Lachlan is a great dude, with a tortured past and rock-hard pecs from all the sword fighting he does to keep in shape and battle demons. The only problem I had with him is he was once a Scottish laird, which I'm starting to find a bit tiresome. Surely, there are lords of other nationalities who might be just as interesting. I liked him better than Rachel, who isn't even up to an argument with her daughter. I do feel for Rachel--having a rebellious teenager must be a horrible thing to go through. But she's just so danged weak. She doesn't even call the police when her daughter is dating a 22 year old man. I wanted to shake her. Part of the point of a novel is to have the character grow, and Rachel does grow, but it was hard for me to develop true sympathy for her--rather than just pity--when I found her actions so infuriating.
I don't mind a novel that draws on Christian themes as long as it is respectful. Ms. McCleave is respectful, but she imposes odd restrictions on the power of God that at times defied logic. For example, there's a Trinity Child, whom God creates every thousand years or so, and who can visit all three of the "planes", Heaven, Hell and Earth. However, God himself cannot visit Hell -- even though he created the child. Another logical problem was that God could not reverse a death mark, even though a certain resurrection is one of the basic tenants of the Christian--and Catholic--faith.
There are only two sex scenes in the novel, of which I was glad. We fantasy fans don't read for sex scenes. Even urban fantasies tend to keep sex scenes to a page or less. Fortunately, Ms. McCleave didn't give away any plot secrets in the midst of the sex scenes, so I was able to skip past them without feeling like I missed out on the story.
All in all, the pages just flew by and it was a nice way to spend a Saturday when I didn't feel well. The originality of this story might work well for lovers of urban fantasies who are tired of the usual mythologies.
This novel releases on September first.
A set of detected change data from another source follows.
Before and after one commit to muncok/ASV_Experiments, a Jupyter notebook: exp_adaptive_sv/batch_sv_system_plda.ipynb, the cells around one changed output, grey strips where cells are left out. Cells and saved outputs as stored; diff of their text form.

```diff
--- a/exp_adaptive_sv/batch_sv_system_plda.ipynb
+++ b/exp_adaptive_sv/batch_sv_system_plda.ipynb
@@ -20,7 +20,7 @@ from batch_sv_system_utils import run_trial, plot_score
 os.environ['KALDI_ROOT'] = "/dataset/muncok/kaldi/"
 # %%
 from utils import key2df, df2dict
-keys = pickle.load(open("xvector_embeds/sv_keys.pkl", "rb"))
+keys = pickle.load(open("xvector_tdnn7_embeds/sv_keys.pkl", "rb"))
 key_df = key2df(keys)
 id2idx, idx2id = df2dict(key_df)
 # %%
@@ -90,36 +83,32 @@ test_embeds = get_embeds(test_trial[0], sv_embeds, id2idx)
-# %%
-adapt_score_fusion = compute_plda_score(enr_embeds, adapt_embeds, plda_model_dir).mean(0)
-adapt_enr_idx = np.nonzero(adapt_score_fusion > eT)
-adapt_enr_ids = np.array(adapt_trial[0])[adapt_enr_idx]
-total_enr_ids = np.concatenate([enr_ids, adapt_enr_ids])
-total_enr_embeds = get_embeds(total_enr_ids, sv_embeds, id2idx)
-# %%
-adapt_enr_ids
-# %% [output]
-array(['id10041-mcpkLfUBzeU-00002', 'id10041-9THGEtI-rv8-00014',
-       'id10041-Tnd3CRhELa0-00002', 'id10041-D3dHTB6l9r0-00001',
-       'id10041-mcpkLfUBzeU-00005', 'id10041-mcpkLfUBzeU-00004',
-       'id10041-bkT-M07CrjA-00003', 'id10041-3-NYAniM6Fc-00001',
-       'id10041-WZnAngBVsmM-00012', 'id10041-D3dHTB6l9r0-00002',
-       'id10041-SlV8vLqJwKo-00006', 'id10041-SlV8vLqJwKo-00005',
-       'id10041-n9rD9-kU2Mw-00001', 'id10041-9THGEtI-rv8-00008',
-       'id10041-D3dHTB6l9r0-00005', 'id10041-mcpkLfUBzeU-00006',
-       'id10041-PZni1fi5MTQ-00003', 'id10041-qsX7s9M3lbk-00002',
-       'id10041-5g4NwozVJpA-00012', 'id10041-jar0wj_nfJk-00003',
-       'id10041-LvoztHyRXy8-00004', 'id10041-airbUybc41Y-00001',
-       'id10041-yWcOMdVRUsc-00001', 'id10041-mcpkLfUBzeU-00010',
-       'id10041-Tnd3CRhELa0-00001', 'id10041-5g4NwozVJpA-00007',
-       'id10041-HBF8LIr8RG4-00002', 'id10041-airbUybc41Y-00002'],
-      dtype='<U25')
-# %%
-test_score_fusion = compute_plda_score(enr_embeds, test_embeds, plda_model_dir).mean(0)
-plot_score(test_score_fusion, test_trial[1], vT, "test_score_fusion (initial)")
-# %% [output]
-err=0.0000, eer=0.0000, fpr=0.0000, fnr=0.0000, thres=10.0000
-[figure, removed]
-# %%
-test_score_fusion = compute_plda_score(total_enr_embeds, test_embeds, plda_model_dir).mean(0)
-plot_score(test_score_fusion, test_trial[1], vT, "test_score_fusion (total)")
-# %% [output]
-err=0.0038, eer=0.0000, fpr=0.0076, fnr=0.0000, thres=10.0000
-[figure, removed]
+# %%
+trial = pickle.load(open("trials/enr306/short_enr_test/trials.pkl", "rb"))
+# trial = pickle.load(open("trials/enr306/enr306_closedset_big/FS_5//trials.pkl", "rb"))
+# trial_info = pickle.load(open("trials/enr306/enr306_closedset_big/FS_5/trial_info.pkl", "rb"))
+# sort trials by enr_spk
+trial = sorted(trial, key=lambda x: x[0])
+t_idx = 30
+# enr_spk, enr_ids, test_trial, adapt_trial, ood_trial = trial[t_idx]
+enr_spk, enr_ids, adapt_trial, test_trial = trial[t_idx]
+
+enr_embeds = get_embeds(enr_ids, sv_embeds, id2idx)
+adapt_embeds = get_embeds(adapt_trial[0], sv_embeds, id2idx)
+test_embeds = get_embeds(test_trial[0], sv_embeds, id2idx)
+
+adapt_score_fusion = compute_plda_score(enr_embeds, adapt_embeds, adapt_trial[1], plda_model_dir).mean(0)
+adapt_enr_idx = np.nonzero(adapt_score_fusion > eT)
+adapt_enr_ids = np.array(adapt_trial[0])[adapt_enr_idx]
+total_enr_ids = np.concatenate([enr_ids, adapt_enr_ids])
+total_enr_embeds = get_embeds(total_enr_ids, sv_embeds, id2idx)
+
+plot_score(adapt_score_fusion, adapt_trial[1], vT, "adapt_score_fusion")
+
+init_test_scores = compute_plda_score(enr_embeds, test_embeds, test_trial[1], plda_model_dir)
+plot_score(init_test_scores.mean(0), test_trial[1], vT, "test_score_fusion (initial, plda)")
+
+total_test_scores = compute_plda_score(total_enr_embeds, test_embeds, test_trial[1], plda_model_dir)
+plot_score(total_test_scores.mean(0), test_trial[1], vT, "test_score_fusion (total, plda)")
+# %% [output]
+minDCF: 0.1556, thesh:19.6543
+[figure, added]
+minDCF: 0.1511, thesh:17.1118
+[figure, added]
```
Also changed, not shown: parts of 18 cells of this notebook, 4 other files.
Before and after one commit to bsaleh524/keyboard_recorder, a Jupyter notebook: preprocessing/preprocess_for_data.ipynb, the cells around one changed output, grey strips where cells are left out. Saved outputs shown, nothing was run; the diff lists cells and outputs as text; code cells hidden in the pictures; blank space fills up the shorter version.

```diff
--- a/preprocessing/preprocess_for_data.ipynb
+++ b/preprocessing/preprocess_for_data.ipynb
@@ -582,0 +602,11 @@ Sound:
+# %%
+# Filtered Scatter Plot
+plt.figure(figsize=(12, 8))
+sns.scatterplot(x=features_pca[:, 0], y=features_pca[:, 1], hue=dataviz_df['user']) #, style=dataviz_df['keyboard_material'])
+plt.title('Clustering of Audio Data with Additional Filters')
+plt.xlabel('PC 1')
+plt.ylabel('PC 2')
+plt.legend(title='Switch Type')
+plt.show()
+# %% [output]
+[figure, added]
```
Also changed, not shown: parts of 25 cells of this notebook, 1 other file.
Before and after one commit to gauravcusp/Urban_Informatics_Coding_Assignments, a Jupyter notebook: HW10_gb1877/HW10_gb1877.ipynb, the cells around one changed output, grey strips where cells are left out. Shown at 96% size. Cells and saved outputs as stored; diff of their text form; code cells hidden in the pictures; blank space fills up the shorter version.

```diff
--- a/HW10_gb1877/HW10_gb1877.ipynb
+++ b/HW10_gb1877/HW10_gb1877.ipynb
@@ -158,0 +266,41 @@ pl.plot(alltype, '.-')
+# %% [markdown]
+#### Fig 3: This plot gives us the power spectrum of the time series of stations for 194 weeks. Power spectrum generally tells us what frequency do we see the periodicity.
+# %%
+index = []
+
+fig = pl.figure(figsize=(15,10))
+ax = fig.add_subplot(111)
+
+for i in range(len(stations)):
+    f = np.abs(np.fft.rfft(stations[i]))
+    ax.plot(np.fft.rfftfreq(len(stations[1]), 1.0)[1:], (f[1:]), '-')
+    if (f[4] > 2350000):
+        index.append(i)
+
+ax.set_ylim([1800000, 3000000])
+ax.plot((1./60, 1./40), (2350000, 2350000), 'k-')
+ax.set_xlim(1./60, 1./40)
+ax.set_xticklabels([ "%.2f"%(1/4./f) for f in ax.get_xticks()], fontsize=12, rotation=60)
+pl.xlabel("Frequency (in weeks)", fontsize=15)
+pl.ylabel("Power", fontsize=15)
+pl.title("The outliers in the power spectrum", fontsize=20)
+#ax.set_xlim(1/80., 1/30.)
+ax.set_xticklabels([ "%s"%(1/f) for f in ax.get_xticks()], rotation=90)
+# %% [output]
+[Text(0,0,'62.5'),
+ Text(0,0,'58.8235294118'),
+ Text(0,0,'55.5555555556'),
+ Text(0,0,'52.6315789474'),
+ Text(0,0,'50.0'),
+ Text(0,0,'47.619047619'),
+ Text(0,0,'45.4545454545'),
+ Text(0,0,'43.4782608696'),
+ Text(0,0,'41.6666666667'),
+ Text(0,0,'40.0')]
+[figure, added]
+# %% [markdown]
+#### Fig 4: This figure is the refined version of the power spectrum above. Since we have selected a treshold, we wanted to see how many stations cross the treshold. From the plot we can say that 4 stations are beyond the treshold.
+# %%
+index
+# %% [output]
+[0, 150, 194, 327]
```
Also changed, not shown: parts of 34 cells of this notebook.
I'll link back to this review when I do the Debut Showcase, at which time I'll do my usual linkfest.
Thursday, August 13, 2009
Drawn into Darkness by Annette McCleave